I knew there were women out there, just like me, who had no clue yet what they were capable of, or only just realising they actually have what it takes… right there, lying dormant, hidden inside themselves!

And so, I create beautiful, bold statement art; Exquisitely unique paintings of strong and confident women, each with their own narrative and vivacious empowering energy upon the canvas, so they can never forget their own.

Prea

Lisa: What is your most recent piece of art that you have enjoyed working on the most?

Tanya:

Brielle

“She is not of this world. She was conceived from a golden heart of divinity and born of love, light and wisdom. In peace she will guide us and from the very core of her being she will show us the way.” – ‘Brielle’ ATMR

Name

In French, the name Brielle means exalted Goddess.

Totems

A Heart Of Gold. One who is described as having a heart of gold is a person with a rich heart; rich being defined as being full of love, faith and good values.

The heart is the symbolic centre of our being. The heart represents the very core of life and the embodiment of love itself.

Gold is most often defined as the colour of extravagance pertaining to monetary value, however, gold is more so associated with wealth and riches in connection with illumination, love, compassion, courage, passion, magic, and wisdom.

After working for the past 18 months on large scale mixed media pieces, smaller,  acrylic artworks are a breath of fresh air. There is less stuff going on within and outside of the work. On top of that, I just have this feeling there is something a little different about Brielle that is unlike any of my other work. I just can’t quite put my finger on it yet.

Briana

Lisa: Who are a few artists/people that really inspire you right now, and why?

This is the question I always dread. To be honest, for most of my life I never knew a great deal at all about art history or artists themselves, living or dead (except Picasso. Everyone knew who Picasso was right?). And although I now have a broader scope on it all, I still cannot choose favourites! I absolutely love browsing through art – all kinds of art by all kinds of artists, past and present. In fact,  I have recently begun a blog She is Art. (www.artisttanyamariereeves.com/blog) first and foremost celebrates celebrating female artists of our time by highlighting and sharing their incredibly unique artwork. Plus… Never forget the men in our lives, each month raising a toast to a talented male artist. Because there are just so many extraordinary artists out there!

Aubrey

Lisa: Do you see your art as serving a purpose beyond art?

Tanya: Yes for sure! My original art will feed your mind and open your heart with its own unique energy. Every day it will motivate, stimulate and ignite your deepest desires… and it will look fucking fantastic while doing it!

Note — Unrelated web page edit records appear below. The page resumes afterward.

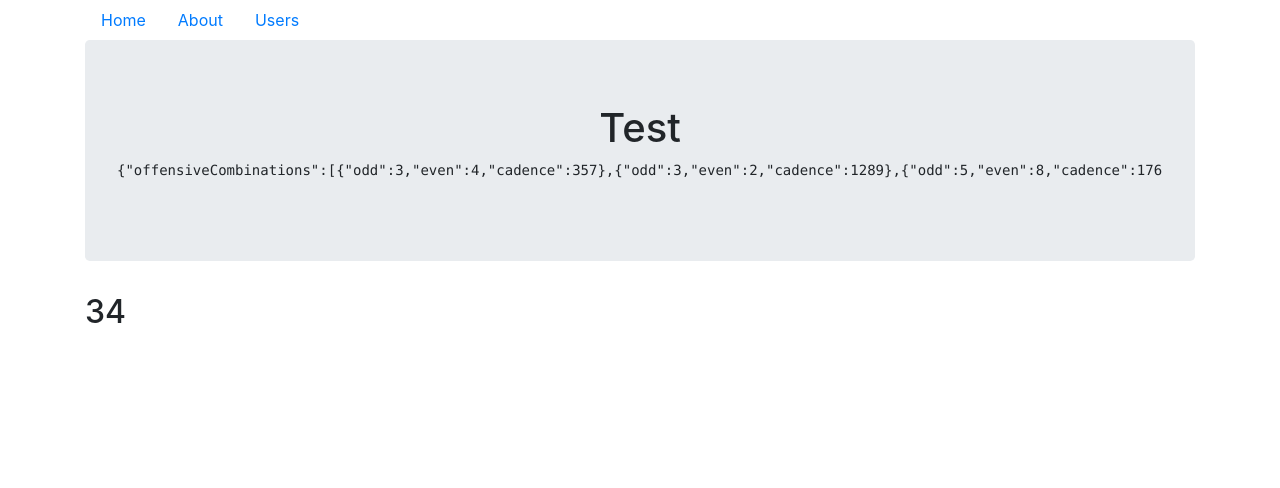
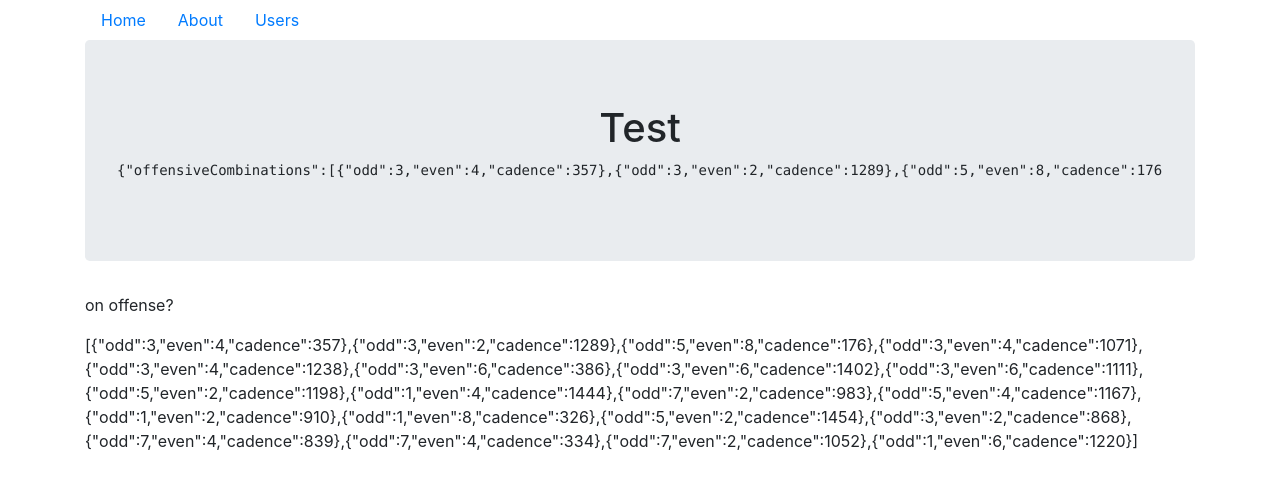
Before and after one commit to dweng0/boxed, a React (Create React App) app: page / in a window 1280 px wide. Shown: the top 488 px of the page. Built offline with nearby package versions, Linux system fonts and the light colour scheme.

Commit message:
starting higher up

```diff
--- /dev/null
+++ b/src/components/Displayer/index.tsx
@@ -0,0 +1,23 @@
+
+import Instructor from '../../domain/instructor';
+
+interface ComboDetails {
+    details: Instructor
+};
+
+const OFFENSIVE_YIELD = 7;
+
+const onOffense = (): boolean => (Math.floor(Math.random() * OFFENSIVE_YIELD) + 1 <= OFFENSIVE_YIELD);
+
+const DisplayField: React.FunctionComponent<ComboDetails> = (props) => {
+    const { details } = props;
+    return (
+        <div>
+            <p> on offense? {onOffense || "yes"}</p>
+            {JSON.stringify(details.offensiveCombinations)}
+        </div>
+
+    )
+ }
+
+export default DisplayField
--- a/src/components/NumberDisplayer/hooks/reducer.ts
+++ /dev/null
@@ -1,15 +0,0 @@
-import { ComboStatus } from "../models/ComboStatus";
-import { Action } from "../models/action";
-
-const reducer = (state: ComboStatus , action: Action) => {
-  switch (action.type) {
-    case 'cadence':
-      return ComboStatus.evenHand
-    case 'finished':
-      return ComboStatus.finished
-    default:
-      throw new Error();
-  }
-}
-
-export default reducer
--- a/src/components/NumberDisplayer/index.tsx
+++ /dev/null
@@ -1,19 +0,0 @@
-import React, { useReducer } from 'react';
-import { ComboStatus } from './models/ComboStatus';
-import { Details } from './models/details';
-import reducer from './hooks/reducer';
-
-const DisplayCombo: React.FunctionComponent<Details> = (props) => {
-    const { odd, even, cadence} = props;
-    const [state, dispatch] = useReducer(reducer, ComboStatus.evenHand);
-    return (
-        <div className="container">
-            <div className="row">
-                <h2>{odd}</h2>
-                <h2>{even}</h2>
-            </div>
-        </div>
-    )
-}
-
-export default DisplayCombo;
--- a/src/components/NumberDisplayer/models/ComboStatus.ts
+++ /dev/null
@@ -1,5 +0,0 @@
-export enum ComboStatus {
-    oddHand,
-    evenHand,
-    finished
-}
--- a/src/components/NumberDisplayer/models/action.ts
+++ /dev/null
@@ -1,6 +0,0 @@
-import { ComboStatus } from "./ComboStatus";
-
-export interface Action {
-    type: string,
-    payload: ComboStatus
-}
--- a/src/components/NumberDisplayer/models/details.ts
+++ /dev/null
@@ -1,5 +0,0 @@
-export interface Details {
-    odd: number,
-    even: number,
-    cadence: number
-}
--- a/src/pages/Home/App.tsx
+++ b/src/pages/Home/App.tsx
@@ -1,7 +1,7 @@
 import React from 'react';
 import './App.css';
 import { ComboMaker } from '../../services/combomaker';
-import NumberDisplayer from '../../components/NumberDisplayer';
+import Displayer from '../../components/Displayer';
 
 const Test: React.FunctionComponent = () => {
     var code = new ComboMaker().start(4, 20);
@@ -11,7 +11,7 @@ const Test: React.FunctionComponent = () => {
             <h1>Test</h1>
             <pre>{JSON.stringify(code)}</pre>
         </div>
-        <NumberDisplayer odd={code.offensiveCombinations[0].odd} even={code.offensiveCombinations[0].even} cadence={200}/>
+        <Displayer details={code} />
         </>
     )
 }
```
Also changed, not shown: 1 other file (tests, documents, lock files or other folders).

Lala

Lisa: Are there any upcoming shows or workshops we should know about?

Tanya: I am always working on something new in the studio and I can never wait until I have finished creating an entire series before I reveal the finished original artwork, so you should always be on the lookout!

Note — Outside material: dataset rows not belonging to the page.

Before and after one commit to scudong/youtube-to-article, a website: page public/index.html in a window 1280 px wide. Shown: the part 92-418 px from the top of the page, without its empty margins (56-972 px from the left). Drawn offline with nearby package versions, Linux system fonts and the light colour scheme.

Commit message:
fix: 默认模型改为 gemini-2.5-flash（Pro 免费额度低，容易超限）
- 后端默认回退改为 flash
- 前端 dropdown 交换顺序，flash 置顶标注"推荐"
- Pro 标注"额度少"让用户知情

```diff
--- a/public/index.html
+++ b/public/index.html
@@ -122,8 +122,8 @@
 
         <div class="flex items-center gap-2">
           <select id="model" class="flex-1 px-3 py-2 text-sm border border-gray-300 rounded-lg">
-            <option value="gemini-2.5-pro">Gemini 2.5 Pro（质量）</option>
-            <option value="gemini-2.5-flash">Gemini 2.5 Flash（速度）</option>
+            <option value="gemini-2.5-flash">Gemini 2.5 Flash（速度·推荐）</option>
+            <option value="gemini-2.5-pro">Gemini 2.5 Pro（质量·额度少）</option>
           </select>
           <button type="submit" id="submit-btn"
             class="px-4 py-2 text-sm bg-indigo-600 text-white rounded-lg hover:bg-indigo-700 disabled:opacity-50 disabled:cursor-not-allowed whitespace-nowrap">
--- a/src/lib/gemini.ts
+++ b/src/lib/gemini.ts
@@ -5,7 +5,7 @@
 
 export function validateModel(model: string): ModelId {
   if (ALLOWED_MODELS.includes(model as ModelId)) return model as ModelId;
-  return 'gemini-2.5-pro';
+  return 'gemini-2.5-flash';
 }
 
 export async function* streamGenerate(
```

In between studio time, currently, I am adding Limited Edition Print, Open Print and Product purchase options into my online gallery! There is at least one new addition each week regarding both original arts which are available for acquisition and for those which have previously sold.

Lola

Lisa: What are you currently working on, and what’s next for you?

Tanya: I am working on a smaller body of work, about 76 x 76cm per artwork, which is yet to be named: I really like to keep smaller works simple and striking, not overindulged with mixed media and texture, so each artwork in the series will be acrylic on calico on stretched canvas. “Brielle” (above) being the first in line.  My desire is to make an explosive statement with this body of work and bring some of that bold, fierce block colour and strong contrast back into my art, which was once a dominant signature of my style.

To find out more about Tanya and her art, please check:

Website

Instagram

Facebook

Thank you!

 

 

Leave a Reply

Your email address will not be published.